April 2006, The Symposium Chairs

Fault tolerance is a key aspect of the dependability of complex computer-based systems. Fault tolerance may be difficult to measure directly in complex real world systems, and we propose here to measure it in terms of integrity preservation of the system under the assumption of a particular fault occurrence distribution. We measure the integrity preservation ability of the system by measuring the change of structural integrity of the graph representing the system while it is exposed to random node removal according to the assumed fault distribution. We show how to use such measures to measure the integrity reservation of computer-based systems and in this way indirectly their fault tolerance. We discuss the application of the proposed method in the context of a real world example, the Linux operating system.
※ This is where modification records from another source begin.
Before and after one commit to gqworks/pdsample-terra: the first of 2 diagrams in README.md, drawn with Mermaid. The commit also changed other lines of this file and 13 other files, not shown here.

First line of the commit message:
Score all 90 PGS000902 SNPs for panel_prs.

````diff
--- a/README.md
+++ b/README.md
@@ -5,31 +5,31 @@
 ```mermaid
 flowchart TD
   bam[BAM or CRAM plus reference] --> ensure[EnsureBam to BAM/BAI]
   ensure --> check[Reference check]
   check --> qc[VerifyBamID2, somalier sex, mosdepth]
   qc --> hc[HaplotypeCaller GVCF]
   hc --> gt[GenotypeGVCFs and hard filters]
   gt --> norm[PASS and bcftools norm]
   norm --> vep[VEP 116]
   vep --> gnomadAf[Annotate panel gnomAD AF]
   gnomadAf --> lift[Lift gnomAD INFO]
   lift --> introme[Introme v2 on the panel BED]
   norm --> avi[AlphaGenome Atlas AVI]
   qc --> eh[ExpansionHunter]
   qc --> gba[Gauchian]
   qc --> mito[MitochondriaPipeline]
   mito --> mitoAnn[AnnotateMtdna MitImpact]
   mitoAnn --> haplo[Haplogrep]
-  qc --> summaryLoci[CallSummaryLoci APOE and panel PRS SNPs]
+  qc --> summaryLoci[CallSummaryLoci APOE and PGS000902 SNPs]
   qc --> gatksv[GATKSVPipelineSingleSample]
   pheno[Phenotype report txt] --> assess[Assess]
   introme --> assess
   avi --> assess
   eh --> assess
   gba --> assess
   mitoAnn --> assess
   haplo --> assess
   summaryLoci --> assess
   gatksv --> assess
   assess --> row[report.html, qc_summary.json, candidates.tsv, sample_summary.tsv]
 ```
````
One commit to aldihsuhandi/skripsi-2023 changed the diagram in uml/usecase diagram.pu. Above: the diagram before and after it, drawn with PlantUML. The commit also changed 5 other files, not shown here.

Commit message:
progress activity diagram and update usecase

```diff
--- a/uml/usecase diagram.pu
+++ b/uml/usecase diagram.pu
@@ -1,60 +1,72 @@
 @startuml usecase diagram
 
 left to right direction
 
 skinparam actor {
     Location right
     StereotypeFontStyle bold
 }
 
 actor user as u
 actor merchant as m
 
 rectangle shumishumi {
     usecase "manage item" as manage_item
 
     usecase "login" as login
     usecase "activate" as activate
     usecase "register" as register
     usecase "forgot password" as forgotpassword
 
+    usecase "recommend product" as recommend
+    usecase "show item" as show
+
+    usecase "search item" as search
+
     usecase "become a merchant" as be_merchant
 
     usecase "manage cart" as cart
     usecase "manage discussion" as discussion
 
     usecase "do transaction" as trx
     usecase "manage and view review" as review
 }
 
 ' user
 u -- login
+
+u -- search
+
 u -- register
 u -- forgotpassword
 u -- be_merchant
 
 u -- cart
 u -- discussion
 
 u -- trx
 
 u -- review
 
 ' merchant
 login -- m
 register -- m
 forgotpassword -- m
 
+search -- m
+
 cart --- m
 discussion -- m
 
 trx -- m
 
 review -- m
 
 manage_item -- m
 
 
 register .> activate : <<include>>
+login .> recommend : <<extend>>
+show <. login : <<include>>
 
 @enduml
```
The results indicate that integrity preservation metrics can serve as an appropriate measure of fault tolerance of complex computer-based systems.